[[ DATA SUPPLIED open ]]

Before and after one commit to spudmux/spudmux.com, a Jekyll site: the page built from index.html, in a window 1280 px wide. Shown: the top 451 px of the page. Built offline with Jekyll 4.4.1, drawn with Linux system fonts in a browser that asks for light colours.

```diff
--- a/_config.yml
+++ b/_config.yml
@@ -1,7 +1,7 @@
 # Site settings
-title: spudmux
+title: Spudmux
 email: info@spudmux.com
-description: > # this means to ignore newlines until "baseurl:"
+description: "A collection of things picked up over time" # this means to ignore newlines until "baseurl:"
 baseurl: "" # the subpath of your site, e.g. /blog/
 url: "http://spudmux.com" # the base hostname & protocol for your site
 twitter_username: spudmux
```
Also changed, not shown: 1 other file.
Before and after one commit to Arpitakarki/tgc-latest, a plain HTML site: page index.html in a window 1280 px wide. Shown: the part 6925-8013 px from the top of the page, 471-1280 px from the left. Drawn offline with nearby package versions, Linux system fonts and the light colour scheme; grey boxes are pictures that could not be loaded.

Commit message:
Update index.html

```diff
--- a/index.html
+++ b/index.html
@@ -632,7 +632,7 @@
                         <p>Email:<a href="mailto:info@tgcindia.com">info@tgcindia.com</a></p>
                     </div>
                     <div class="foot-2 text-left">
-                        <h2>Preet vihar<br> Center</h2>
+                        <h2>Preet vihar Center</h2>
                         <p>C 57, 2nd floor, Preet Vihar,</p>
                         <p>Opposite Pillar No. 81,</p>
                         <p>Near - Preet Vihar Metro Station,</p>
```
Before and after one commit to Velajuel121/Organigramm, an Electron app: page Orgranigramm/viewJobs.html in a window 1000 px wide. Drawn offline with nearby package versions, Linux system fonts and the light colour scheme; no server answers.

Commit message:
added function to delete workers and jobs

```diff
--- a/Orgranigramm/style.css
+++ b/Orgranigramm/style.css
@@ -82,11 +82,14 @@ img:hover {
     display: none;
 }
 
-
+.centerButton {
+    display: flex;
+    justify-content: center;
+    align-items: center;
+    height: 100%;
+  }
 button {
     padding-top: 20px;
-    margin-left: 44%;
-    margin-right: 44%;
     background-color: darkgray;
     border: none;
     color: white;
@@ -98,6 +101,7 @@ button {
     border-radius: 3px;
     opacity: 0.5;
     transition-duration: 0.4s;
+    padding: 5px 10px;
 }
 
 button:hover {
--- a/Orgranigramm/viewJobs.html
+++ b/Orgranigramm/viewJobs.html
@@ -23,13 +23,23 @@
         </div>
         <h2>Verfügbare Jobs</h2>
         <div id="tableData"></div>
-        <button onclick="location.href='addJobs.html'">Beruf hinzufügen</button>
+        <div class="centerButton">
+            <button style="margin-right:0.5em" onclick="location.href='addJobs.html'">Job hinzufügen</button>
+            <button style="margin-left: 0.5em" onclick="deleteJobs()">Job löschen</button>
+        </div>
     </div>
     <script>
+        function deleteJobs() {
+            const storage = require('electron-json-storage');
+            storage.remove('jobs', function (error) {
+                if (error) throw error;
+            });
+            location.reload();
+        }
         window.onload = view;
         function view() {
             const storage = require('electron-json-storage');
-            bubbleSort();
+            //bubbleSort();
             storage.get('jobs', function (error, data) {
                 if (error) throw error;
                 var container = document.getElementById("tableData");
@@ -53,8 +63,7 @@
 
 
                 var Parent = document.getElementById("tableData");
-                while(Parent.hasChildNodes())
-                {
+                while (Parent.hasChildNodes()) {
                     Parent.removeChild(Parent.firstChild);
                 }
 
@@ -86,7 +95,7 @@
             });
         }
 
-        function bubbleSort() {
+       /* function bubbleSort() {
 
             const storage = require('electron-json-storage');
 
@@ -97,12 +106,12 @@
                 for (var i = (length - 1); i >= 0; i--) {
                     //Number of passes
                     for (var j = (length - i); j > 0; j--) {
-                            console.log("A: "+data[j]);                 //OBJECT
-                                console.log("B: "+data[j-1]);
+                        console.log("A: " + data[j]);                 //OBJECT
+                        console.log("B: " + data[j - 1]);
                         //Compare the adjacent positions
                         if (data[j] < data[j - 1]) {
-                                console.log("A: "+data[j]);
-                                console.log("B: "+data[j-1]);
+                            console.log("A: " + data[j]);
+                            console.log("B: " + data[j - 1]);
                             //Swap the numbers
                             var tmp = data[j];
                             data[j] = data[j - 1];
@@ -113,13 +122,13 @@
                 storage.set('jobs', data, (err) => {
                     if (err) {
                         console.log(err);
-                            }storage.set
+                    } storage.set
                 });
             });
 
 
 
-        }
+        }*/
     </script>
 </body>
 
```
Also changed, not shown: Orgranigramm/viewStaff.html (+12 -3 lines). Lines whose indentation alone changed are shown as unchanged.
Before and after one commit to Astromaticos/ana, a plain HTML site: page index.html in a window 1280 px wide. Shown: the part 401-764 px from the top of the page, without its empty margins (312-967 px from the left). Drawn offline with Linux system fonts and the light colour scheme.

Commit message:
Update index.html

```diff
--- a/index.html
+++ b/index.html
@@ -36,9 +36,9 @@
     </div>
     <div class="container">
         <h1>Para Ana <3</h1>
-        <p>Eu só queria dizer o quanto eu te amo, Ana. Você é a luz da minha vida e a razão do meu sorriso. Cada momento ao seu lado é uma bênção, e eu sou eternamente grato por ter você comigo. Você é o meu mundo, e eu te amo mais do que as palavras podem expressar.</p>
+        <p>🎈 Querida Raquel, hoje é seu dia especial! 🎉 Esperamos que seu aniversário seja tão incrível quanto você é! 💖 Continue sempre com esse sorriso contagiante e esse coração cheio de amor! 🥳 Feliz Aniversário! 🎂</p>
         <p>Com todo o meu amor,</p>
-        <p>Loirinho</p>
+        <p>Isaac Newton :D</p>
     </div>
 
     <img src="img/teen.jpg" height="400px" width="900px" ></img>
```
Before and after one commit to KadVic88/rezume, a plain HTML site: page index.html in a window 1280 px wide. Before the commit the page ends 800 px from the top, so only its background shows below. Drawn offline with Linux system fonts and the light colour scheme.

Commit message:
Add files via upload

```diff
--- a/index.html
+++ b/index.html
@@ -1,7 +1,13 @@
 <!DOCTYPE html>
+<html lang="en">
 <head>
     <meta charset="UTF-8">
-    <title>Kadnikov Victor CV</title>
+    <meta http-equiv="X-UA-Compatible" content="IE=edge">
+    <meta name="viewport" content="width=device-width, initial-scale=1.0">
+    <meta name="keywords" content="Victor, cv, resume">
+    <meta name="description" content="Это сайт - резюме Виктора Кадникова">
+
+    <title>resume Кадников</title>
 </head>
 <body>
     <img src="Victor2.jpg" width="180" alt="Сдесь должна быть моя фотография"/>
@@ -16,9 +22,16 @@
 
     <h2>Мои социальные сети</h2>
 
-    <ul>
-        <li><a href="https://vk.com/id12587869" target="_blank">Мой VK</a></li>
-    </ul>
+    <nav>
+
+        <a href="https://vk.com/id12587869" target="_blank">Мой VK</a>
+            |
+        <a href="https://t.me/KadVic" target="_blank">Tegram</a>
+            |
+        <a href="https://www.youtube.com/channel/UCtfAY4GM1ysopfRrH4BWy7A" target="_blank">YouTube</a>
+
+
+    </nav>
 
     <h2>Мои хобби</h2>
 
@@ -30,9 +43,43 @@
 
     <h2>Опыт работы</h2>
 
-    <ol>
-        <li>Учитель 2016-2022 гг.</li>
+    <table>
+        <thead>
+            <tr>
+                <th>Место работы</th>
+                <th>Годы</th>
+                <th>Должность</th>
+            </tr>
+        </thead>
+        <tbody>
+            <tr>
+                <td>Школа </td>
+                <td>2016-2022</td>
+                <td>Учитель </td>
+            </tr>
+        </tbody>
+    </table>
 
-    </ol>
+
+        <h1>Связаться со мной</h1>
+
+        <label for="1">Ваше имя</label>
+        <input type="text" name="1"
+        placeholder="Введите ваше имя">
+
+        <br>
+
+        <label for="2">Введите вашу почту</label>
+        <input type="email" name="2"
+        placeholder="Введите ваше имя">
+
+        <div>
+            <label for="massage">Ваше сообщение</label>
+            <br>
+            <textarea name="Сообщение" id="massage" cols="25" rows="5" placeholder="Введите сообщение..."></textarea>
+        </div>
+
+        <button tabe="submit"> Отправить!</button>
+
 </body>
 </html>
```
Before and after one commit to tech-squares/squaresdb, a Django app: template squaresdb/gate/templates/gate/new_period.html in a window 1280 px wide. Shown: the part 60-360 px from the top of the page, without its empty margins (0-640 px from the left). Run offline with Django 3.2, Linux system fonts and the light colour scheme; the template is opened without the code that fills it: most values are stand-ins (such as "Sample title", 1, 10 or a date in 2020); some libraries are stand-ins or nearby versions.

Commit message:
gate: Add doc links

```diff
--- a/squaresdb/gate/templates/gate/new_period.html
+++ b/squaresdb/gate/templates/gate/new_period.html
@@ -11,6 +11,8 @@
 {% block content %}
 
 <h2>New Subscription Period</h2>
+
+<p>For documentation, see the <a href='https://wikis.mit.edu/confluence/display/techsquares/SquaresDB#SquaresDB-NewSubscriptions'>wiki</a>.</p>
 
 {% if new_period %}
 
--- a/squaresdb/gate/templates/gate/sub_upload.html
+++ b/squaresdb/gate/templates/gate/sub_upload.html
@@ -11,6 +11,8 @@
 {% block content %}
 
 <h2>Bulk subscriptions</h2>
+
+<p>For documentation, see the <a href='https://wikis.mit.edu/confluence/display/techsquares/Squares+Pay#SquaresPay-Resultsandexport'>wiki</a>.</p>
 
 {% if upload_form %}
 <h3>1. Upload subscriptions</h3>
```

[[ DATA SUPPLIED closed ]]

BRIEF » Before answering, count every line of the data that holds the word "height"; the reply is that number only.

RESULT » 2